Day 7: February 3, 2021 / Wrap Up
Well, friends, we finally made it to the end of the festival! Before I get into my wrap up, I want to mention the three awards winners that I made time to catch up with on day seven. Animated documentary Flee (World Documentary Competition Grand Jury and Audience Award winner) is a stunner. Director Jonas Poher Rasmussen interviews his longtime friend (whose name is changed in the film for safety reasons) about his friend’s experience as an Afghan refugee. Summer of Soul (… Or, When the Revolution Could Not Be Televised) (U.S. Documentary Competition Grand Jury and Audience Award winner) will make you get up out of your seat and dance. Ahmir “Questlove” Thompson directs this joyful ode to the Harlem Cultural Festival concert series that happened over the summer of 1969. The festival showcased a wide range of Black musical talent, and the documentary frames the festival’s lineup as a snapshot of what was happening in the Black community at the end of the 1960s. Ma Belle, My Beauty (NEXT Audience Award winner), written and directed by Marion Hill, takes us to the south of France, where a couple of newlyweds are suddenly reunited with their ex. The film explores the power dynamics of their polyamorous relationship in sensitive and intriguing ways, and the beautiful French countryside provides a lush and sensuous backdrop for the proceedings.
By the end of the final day of the festival, I was pretty exhausted.* I watched 29 feature films and one shorts program over seven days. I think that’s a new record for me, even at the longer, in-person festival. Out of curiosity, I did a little category breakdown to see how widely (or not) I sampled.
U.S. Dramatic Competition: 7
U.S. Documentary Competition: 5
World Dramatic Competition: 2
World Documentary Competition: 4
Shorts Programs: 1
My fiction/nonfiction split ended up being exactly 50/50, with fifteen fiction films and fourteen nonfiction features (plus the documentary shorts program). I’m really happy with that ratio; Sundance is a great festival for documentaries, and I try not to neglect the documentary categories in favor of the buzzier narrative films.
Overall, I think that Sundance did an exemplary job of putting on the virtual festival.
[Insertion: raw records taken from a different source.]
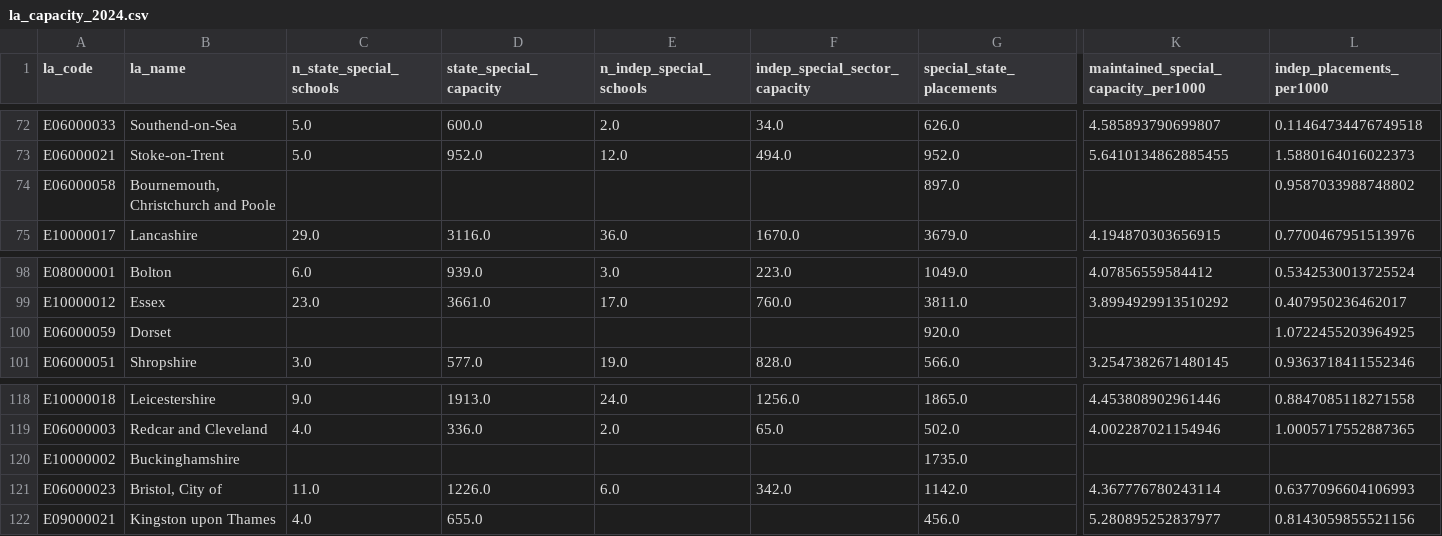
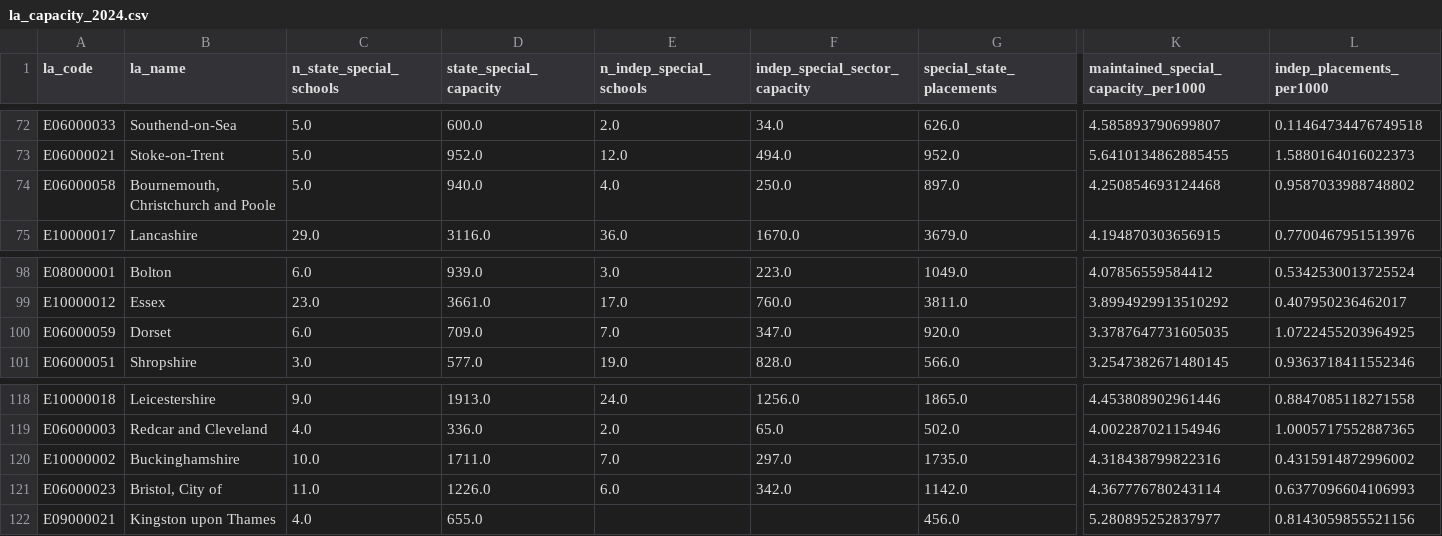
Before and after one commit to Kali89/la-send-analysis, a CSV file: outputs/tables/la_capacity_2024.csv, drawn as a sheet; only a part is shown, gaps mark what is left out; the diff names each change by its address in the sheet, - before the commit and + after, or states it on an @@ line.

```diff
--- a/outputs/tables/la_capacity_2024.csv
+++ b/outputs/tables/la_capacity_2024.csv
-C74 (n_state_special_schools): (empty)
+C74 (n_state_special_schools): 5.0
-D74 (state_special_capacity): (empty)
+D74 (state_special_capacity): 940.0
-E74 (n_indep_special_schools): (empty)
+E74 (n_indep_special_schools): 4.0
-F74 (indep_special_sector_capacity): (empty)
+F74 (indep_special_sector_capacity): 250.0
-K74: (empty)
+K74: 4.250854693124468
-C100 (n_state_special_schools): (empty)
+C100 (n_state_special_schools): 6.0
-D100 (state_special_capacity): (empty)
+D100 (state_special_capacity): 709.0
-E100 (n_indep_special_schools): (empty)
+E100 (n_indep_special_schools): 7.0
-F100 (indep_special_sector_capacity): (empty)
+F100 (indep_special_sector_capacity): 347.0
-K100: (empty)
+K100: 3.3787647731605035
-C120 (n_state_special_schools): (empty)
+C120 (n_state_special_schools): 10.0
-D120 (state_special_capacity): (empty)
+D120 (state_special_capacity): 1711.0
-E120 (n_indep_special_schools): (empty)
+E120 (n_indep_special_schools): 7.0
-F120 (indep_special_sector_capacity): (empty)
+F120 (indep_special_sector_capacity): 297.0
-K120: (empty)
+K120: 4.318438799822316
-L120 (indep_placements_per1000): (empty)
+L120 (indep_placements_per1000): 0.4315914872996002
```
Also changed, not shown: outputs/tables/la_lsoa_distances.csv, outputs/tables/la_risk_scores_2024.csv, 45 other files.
The programmers still put together a solid lineup, all of the technical aspects of the platform worked seamlessly for me, and the whole experience still felt like an event. I think keeping the screening windows short really helped create a sense of temporal unity among festival goers, even though we were spatially scattered. In addition, the design of the festival’s centralized web portal created a nice sense of virtual space. I felt like I was “entering” the festival when I pulled up the website. While the in-person festival experience is irreplaceable, I hope that going into the future Sundance continues to use the virtual festival platform that they’ve built. I would love to see certain programs, films, or categories made available virtually in concurrence with the in-person festival. It could be an excellent way to increase the reach and accessibility of the festival going forward.
I’ll leave you with a list of my favorite films from this year’s festival. I will say upfront that I saw a lot of decent to good films this year; just because a film isn’t on this list doesn’t mean I didn’t like it.** But these were the standouts for me, especially after a few days’ distance from the whirlwind of the festival.
All Light Everywhere, dir. Theo Anthony (distribution TBD)
Censor, dir. Prano Bailey-Bond (distribution TBD)
Cryptozoo, dir. Dash Shaw (purchased by Magnolia Pictures, release date TBD)
El Planeta, dir. Amalia Ulman (distribution TBD)
Flee, dir. Jonas Poher Rasmussen (purchased by NEON, release date TBD)
Passing, dir. Rebecca Hall (purchased by Netflix, release date TBD)
Together Together, dir. Nikole Beckwith (purchased by Bleeker Street, release date TBD)
And that’s a wrap on Sundance 2021! I’ll be back with the monthly essay in a couple of weeks! It’s been fun trying out the festival diary format, and I hope you’ve enjoyed following along. If you’ve been into the recent influx of reviews on the blog, with the one-two punch of my favorites of 2020 list and my Sundance diary, let me know. I still envision this blog as a space primarily for essays about whatever films I’m currently thinking about, regardless of their current relevance, but I am open to periodically writing some reviews of new releases if that’s something my readers (you!) would be interested in seeing.
*Sorry for the slight delay on these last two diary entries! I just needed a mental break. And the blog is called Delayed Responses, to be fair.
**I also want to say that while I would highly recommend catching Judas and the Black Messiah, it felt weird to put it on my favorites list because its premiere felt sort of outside the festival to me. It felt more like a special screening or something. But the film is well worth your time! It will be available in select theaters and to stream on HBOMax for thirty days, beginning this Friday (February 12).